- Exercise -
In the copy you make, keep each entry exactly as it is and leave out all images.

--- Dataset records Enclosed Below ---

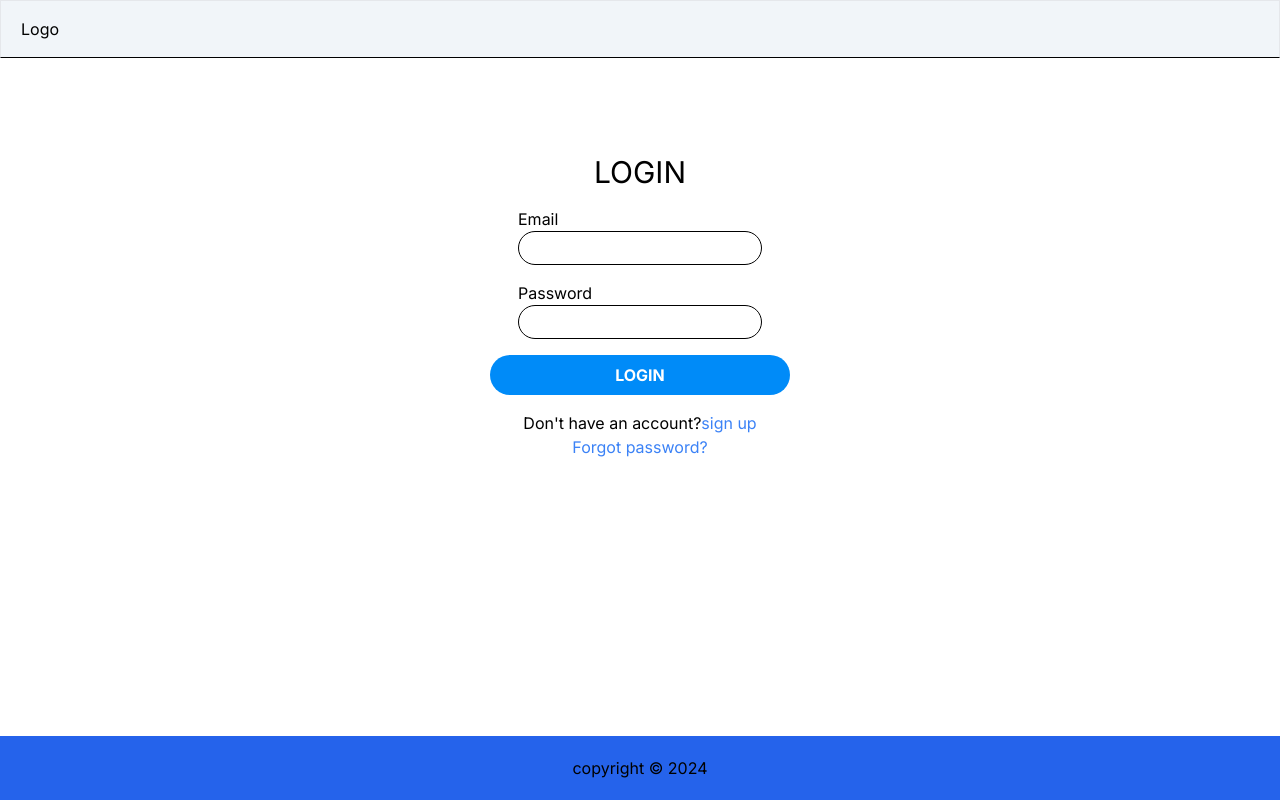
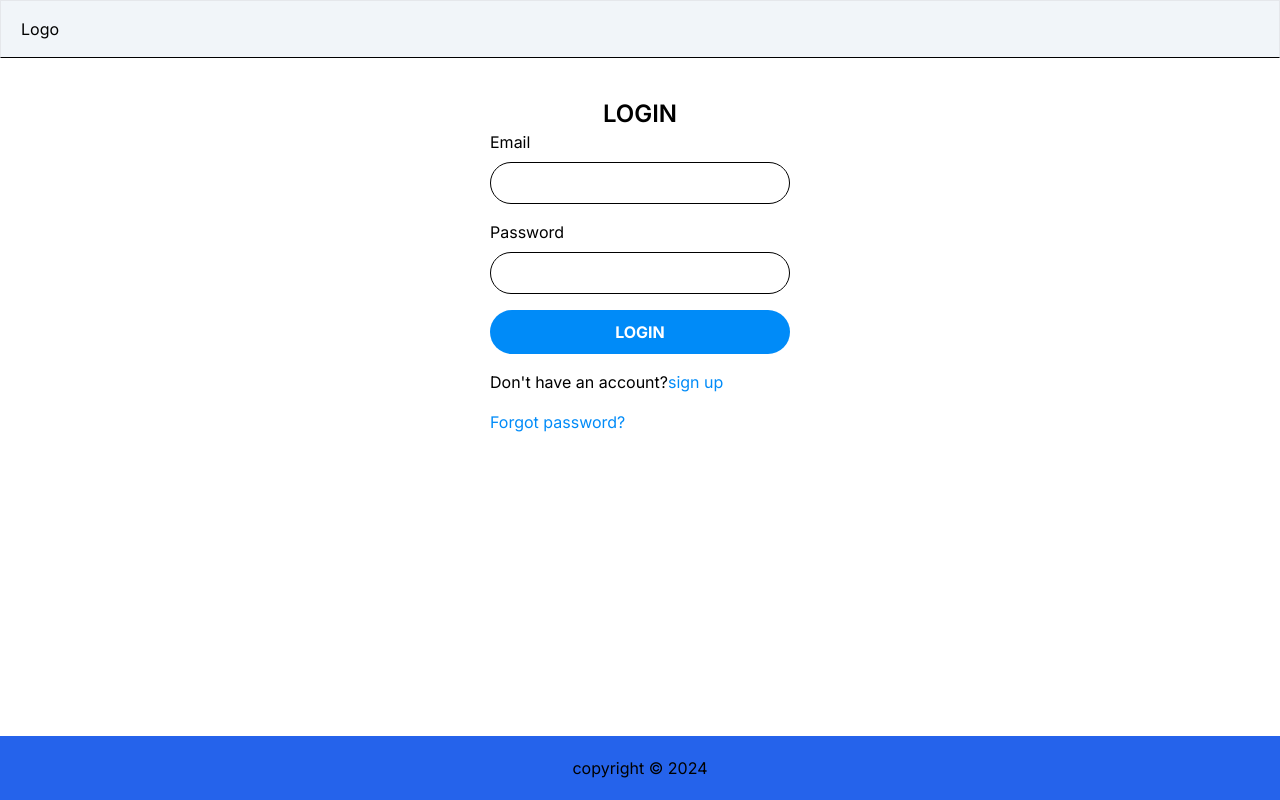
Before and after one commit to HashiraDevs/DevTube-frontend, a Next.js app in the folder devtube/: page /auth/login in a window 1280 px wide. Built offline with nearby package versions, Linux system fonts and the light colour scheme.

Commit message:
login page design complete

```diff
--- a/devtube/src/app/auth/layout.js
+++ b/devtube/src/app/auth/layout.js
@@ -1,8 +1,7 @@
-import React from 'react'
 
 const AuthLayout = ({children}) => {
   return (
-    <main>
+    <main className='w-1512 h-982'>
         {children}
     </main>
   )
--- a/devtube/src/app/auth/login/page.js
+++ b/devtube/src/app/auth/login/page.js
@@ -17,39 +17,39 @@ const LoginPage = () => {
   }
 
   return (
-    <div className="mt-10 pt-10">
-      <h1 className="m-3 font-600 text-3xl leading-normal">LOGIN</h1>
+    <div className="mt-10">
+      <p className="text-center font-inter text-black text-2xl font-semibold">LOGIN</p>
 
-      <form onSubmit={handleSubmit} className="flex flex-col gap-4 text-left items-center mb-4">
-        <span className="text-left">
-          <label className="block">Email</label>
+      <form onSubmit={handleSubmit} className="inline-flex flex-col items-start gap-4 ">
+        <div className="input">
+          <label className="input">Email</label>
           <input
-          className="border border-solid border-black rounded-full p-1 "
+          className=" input"
           type="email"
           required
           value={email}
           onChange={(e)=>setEmail(e.target.value)}
           />
-        </span>
+        </div>
 
-        <span className="">
-          <label className="block">Password</label>
+        <div className="input">
+          <label className="input label">Password</label>
           <input
           type="password"
-          className="border border-solid border-black rounded-full p-1"
+          className="input input"
           required
           value={password}
           onChange={(e)=>setPassword(e.target.value)}
           />
-        </span>
+        </div>
 
         <button disabled={isloading} className="primary-btn-large">
           {isloading ?<span>LOADING...</span>:<span>LOGIN</span>}
         </button>
+        <p>Don't have an account?<Link className="text-[color:var(--secondary-text)]" href={'./signup'}>sign up</Link></p>
+        <Link href={'#'} className="text-[color:var(--secondary-text)]">Forgot password?</Link>
+      </form>
 
-      </form>
-      <p>Don't have an account?<span className="text-blue-500"><Link href={'./signup'}>sign up</Link></span></p>
-      <Link href={'#'} className="text-blue-500">Forgot password?</Link>
     </div>
   )
 }
--- a/devtube/src/app/globals.css
+++ b/devtube/src/app/globals.css
@@ -2,11 +2,18 @@
 @tailwind components;
 @tailwind utilities;
 
-@layer components{
-  .primary-btn-large{
-    @apply bg-blue-500 rounded-full h-10 w-64 text-white p-1
-  }
+:root {
+  --oxford-blue:#012351;
+  --bleu-de-France:#008BF8;
+  --light-cyan:#DFF5F6;
+  --primary-color:#FFF;
+
+  --secondary-text:var(--bleu-de-France);
+
+  --primary-btn-bg: var(--bleu-de-France);
+  --primary-btn-text: var(--primary-color);
 }
+
 @layer components{
   .input{
     @apply flex flex-col items-start gap-2
@@ -15,9 +22,9 @@
     @apply font-normal text-base leading-normal block
   }
   .input input{
-    @apply border border-black border-solid w-[18.75rem] h-[2.5rem] rounded-[1.375rem]
+    @apply border border-black border-solid w-[18.75rem] h-[2.5rem] rounded-[1.375rem] p-5 focus:border
   }
   .primary-btn-large{
-    @apply flex w-[18.75rem] px-[7rem] py-[0.625rem] items-center justify-center gap-[0.625rem] rounded-full bg-[#008BF8] text-[#FFF] text-center font-[1rem] font-bold leading-normal
+    @apply flex w-[18.75rem] px-[7rem] py-[0.625rem] items-center justify-center gap-[0.625rem] rounded-full bg-[var(--primary-btn-bg)] text-[var(--primary-btn-text)] text-center text-[1rem] font-bold leading-normal
   }
 }
```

--- End of Enclosed Dataset records ---

- Solved exercise -
Before and after one commit to HashiraDevs/DevTube-frontend, a Next.js app in the folder devtube/: page /auth/login in a window 1280 px wide. Built offline with nearby package versions, Linux system fonts and the light colour scheme.

Commit message:
login page design complete

```diff
--- a/devtube/src/app/auth/layout.js
+++ b/devtube/src/app/auth/layout.js
@@ -1,8 +1,7 @@
-import React from 'react'
 
 const AuthLayout = ({children}) => {
   return (
-    <main>
+    <main className='w-1512 h-982'>
         {children}
     </main>
   )
--- a/devtube/src/app/auth/login/page.js
+++ b/devtube/src/app/auth/login/page.js
@@ -17,39 +17,39 @@ const LoginPage = () => {
   }
 
   return (
-    <div className="mt-10 pt-10">
-      <h1 className="m-3 font-600 text-3xl leading-normal">LOGIN</h1>
+    <div className="mt-10">
+      <p className="text-center font-inter text-black text-2xl font-semibold">LOGIN</p>
 
-      <form onSubmit={handleSubmit} className="flex flex-col gap-4 text-left items-center mb-4">
-        <span className="text-left">
-          <label className="block">Email</label>
+      <form onSubmit={handleSubmit} className="inline-flex flex-col items-start gap-4 ">
+        <div className="input">
+          <label className="input">Email</label>
           <input
-          className="border border-solid border-black rounded-full p-1 "
+          className=" input"
           type="email"
           required
           value={email}
           onChange={(e)=>setEmail(e.target.value)}
           />
-        </span>
+        </div>
 
-        <span className="">
-          <label className="block">Password</label>
+        <div className="input">
+          <label className="input label">Password</label>
           <input
           type="password"
-          className="border border-solid border-black rounded-full p-1"
+          className="input input"
           required
           value={password}
           onChange={(e)=>setPassword(e.target.value)}
           />
-        </span>
+        </div>
 
         <button disabled={isloading} className="primary-btn-large">
           {isloading ?<span>LOADING...</span>:<span>LOGIN</span>}
         </button>
+        <p>Don't have an account?<Link className="text-[color:var(--secondary-text)]" href={'./signup'}>sign up</Link></p>
+        <Link href={'#'} className="text-[color:var(--secondary-text)]">Forgot password?</Link>
+      </form>
 
-      </form>
-      <p>Don't have an account?<span className="text-blue-500"><Link href={'./signup'}>sign up</Link></span></p>
-      <Link href={'#'} className="text-blue-500">Forgot password?</Link>
     </div>
   )
 }
--- a/devtube/src/app/globals.css
+++ b/devtube/src/app/globals.css
@@ -2,11 +2,18 @@
 @tailwind components;
 @tailwind utilities;
 
-@layer components{
-  .primary-btn-large{
-    @apply bg-blue-500 rounded-full h-10 w-64 text-white p-1
-  }
+:root {
+  --oxford-blue:#012351;
+  --bleu-de-France:#008BF8;
+  --light-cyan:#DFF5F6;
+  --primary-color:#FFF;
+
+  --secondary-text:var(--bleu-de-France);
+
+  --primary-btn-bg: var(--bleu-de-France);
+  --primary-btn-text: var(--primary-color);
 }
+
 @layer components{
   .input{
     @apply flex flex-col items-start gap-2
@@ -15,9 +22,9 @@
     @apply font-normal text-base leading-normal block
   }
   .input input{
-    @apply border border-black border-solid w-[18.75rem] h-[2.5rem] rounded-[1.375rem]
+    @apply border border-black border-solid w-[18.75rem] h-[2.5rem] rounded-[1.375rem] p-5 focus:border
   }
   .primary-btn-large{
-    @apply flex w-[18.75rem] px-[7rem] py-[0.625rem] items-center justify-center gap-[0.625rem] rounded-full bg-[#008BF8] text-[#FFF] text-center font-[1rem] font-bold leading-normal
+    @apply flex w-[18.75rem] px-[7rem] py-[0.625rem] items-center justify-center gap-[0.625rem] rounded-full bg-[var(--primary-btn-bg)] text-[var(--primary-btn-text)] text-center text-[1rem] font-bold leading-normal
   }
 }
```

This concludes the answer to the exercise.